As technology in self-driving cars become greater, Volvo recently announced that they will accept full responsibility should one of their autonomous vehicles crash. This statement comes after Volvo President and CEO Hakan Samuelsson, delivered a speech during a seminar about self-driving cars at the House of Sweden in Washington DC.
During his talk, Samuelsson stated that the US market is currently the 'most progressive country in the world in autonomous driving'. However, the US is also in danger of losing its status as Samuelsson also claimed that the country lacks a national framework for regulating and testing autonomous vehicles.
“The US risks losing its leading position due to the lack of Federal guidelines for the testing and certification of autonomous vehicles. Europe has suffered to some extent by having a patchwork of rules and regulations. It would be a shame if the US took a similar path to Europe in this crucial area,” said Samuelsson.
The President and CEO added that the absence of such rules and regulations means running the risk of having car makers not follow a unified set of guidelines for all 50 states.
Aside from making a statement about regulating autonomous vehicle production, Samuelsson also announced that Volvo regards hacking a vehicle's onboard system as a criminal offense.
“We are constantly evolving defensive software to counter the risks associated with hacking a car.

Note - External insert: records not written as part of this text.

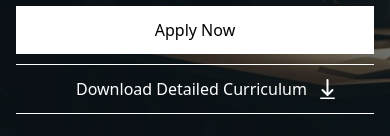
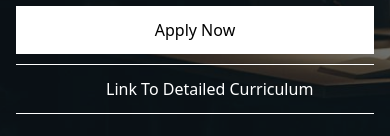
Before and after one commit to hsraktu17/LandingPage, a Next.js app: page / in a window 390 px wide. Shown: the part 284-420 px from the top of the page. Built offline with nearby package versions, Linux system fonts and the light colour scheme.

Commit message:
Updated curriculum link and added youtube in footer

```diff
--- a/app/globals.css
+++ b/app/globals.css
@@ -121,7 +121,7 @@
   }
   .download-carriculam {
     margin-left: 0;
-    padding-left: 60px;
+    padding-left: 90px;
     margin-top: 10px;
   }
   .download-carriculam2 {
--- a/components/cohortInfo.tsx
+++ b/components/cohortInfo.tsx
@@ -48,7 +48,7 @@ export default function CohortInfo() {
                     <div className="flex items-center">
                       <Image src={infoIcon} alt="Info" className="h-10" />
                       <span className="ml-2 text-[18px]">
-                        Price increase from 15 Nov 11:59 PM
+                        Price increase from 20 Nov 11:59 PM
                       </span>
                     </div>
                     {/* Replace with your arrow icon */}
--- a/components/footer.tsx
+++ b/components/footer.tsx
@@ -2,7 +2,7 @@ import img from "@/public/Pexels Photo by cottonbro studio.png";
 import pdhschool1 from "@/public/Group 4.png";
 import linkedin from "@/public/linkedin.svg";
 import Image from "next/image";
-import { FaInstagram } from "react-icons/fa";
+import { FaInstagram, FaYoutube } from "react-icons/fa";
 
 export default function Footer() {
   return (
@@ -41,6 +41,13 @@ export default function Footer() {
           <Image src={pdhschool1} alt="Logo" className="w-auto h-12 sm:h-16" />
 
           <div className="flex space-x-4 items-center footer-icons">
+          <a
+              href="https://www.youtube.com/@PDHSchool"
+              target="_blank"
+            >
+              {" "}
+              <FaYoutube size={34} className="text-white" />
+            </a>
             <a
               href="https://www.instagram.com/pdhschool/profilecard/?igsh=MW93Y21udXE2eW9vdw=="
               target="_blank"
@@ -53,7 +60,7 @@ export default function Footer() {
               href="https://www.linkedin.com/company/project-dark-horse-school/"
               target="_blank"
             >
-              <Image src={linkedin} alt="linkedin" className="h-12 w-12" />
+              <Image src={linkedin} alt="linkedin" className="" />
             </a>
           </div>
         </div>
--- a/components/hero-section.tsx
+++ b/components/hero-section.tsx
@@ -1,7 +1,4 @@
 import Cards from "./card";
-import ArrowDown from '../public/Arrow Download.svg'
-import Image from "next/image";
-
 export default function Hero() {
   return (
     <div className="text-white px-4 sm:px-6 md:px-[60px] lg:px-[120px] py-6 md:py-10 lg:py-[60px] space-y-6 md:space-y-8 lg:space-y-[64px]" id="hero">
@@ -20,9 +17,9 @@ export default function Hero() {
           Apply Now
         </button>
         </a>
-        <a href="/PDH School _ Brochure [Cohort 2].pdf" download>
-        <button className=" ml-20 py-3 flex sm:py-3.5 md:py-4 px-6 sm:px-8 md:px-10 border-t border-b border-white text-white hover:bg-white hover:text-black transition w-full sm:w-96 download-carriculam">
-          Download  Detailed Curriculum  <Image src={ArrowDown} alt="Arrow Down" className="ml-2 "  />
+        <a href="https://pdhschool.notion.site/School-of-Project-Dark-Horse-13ee8b9ff7988058bf65c189d5bd114d" target="_blank">
+        <button className=" ml-20 py-3 flex sm:py-3.5 md:py-4 border-t border-b border-white text-white hover:bg-white hover:text-black transition w-full text-center download-carriculam">
+        Link To Detailed Curriculum
         </button>
         </a>
       </div>
--- a/components/path.tsx
+++ b/components/path.tsx
@@ -3,8 +3,9 @@
 
 import { useState } from "react";
 import CourseCards from "./courseCards";
-import ArrowDown from "../public/ArrowDownB.svg";
-import Image from "next/image";
+// import ArrowDown from "../public/ArrowDownB.svg";
+// import Image from "next/image";
+
 const businessCentricCourses = [
   {
     week: "Week 1",
@@ -233,11 +234,11 @@ export default function Path() {
               />
             ))}
       </div>
-      <button className=" ml-20 py-3 flex sm:py-3.5 md:py-4  pl-16 bg-white text-black transition w-full sm:w-96 download-carriculam2">
-      <a href="/PDH School _ Brochure [Cohort 2].pdf" download>
-        Download Detailed Curriculum{" "}
+      <button className=" ml-20 py-3 items-center flex sm:py-3.5 md:py-4  pl-16 bg-white text-black transition w-full sm:w-96 download-carriculam2">
+      <a href="https://pdhschool.notion.site/School-of-Project-Dark-Horse-13ee8b9ff7988058bf65c189d5bd114d" target="_blank" className="text-xl">
+        Link To Detailed Curriculum{" "}
         </a>
-        <Image src={ArrowDown} alt="Arrow Down" className="ml-2 " />
+
       </button>
     </div>
   );
```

We do not blame Apple, or Microsoft for computer viruses or hackers,” added Samuelsson.
Just last week, Volvo revealed its 'safe and seamless' autonomous driving interface called 'Intellisafe Auto Pilot'. Described by Volvo as one of the industry's most advanced and easy-to use interface, the system itself can notify the driver of a route where autonomous driving is possible.
Before entering mainstream production, Volvo will test the system in 100 XC90 prototypes which is part of the company's Drive Me project which will start in 2017.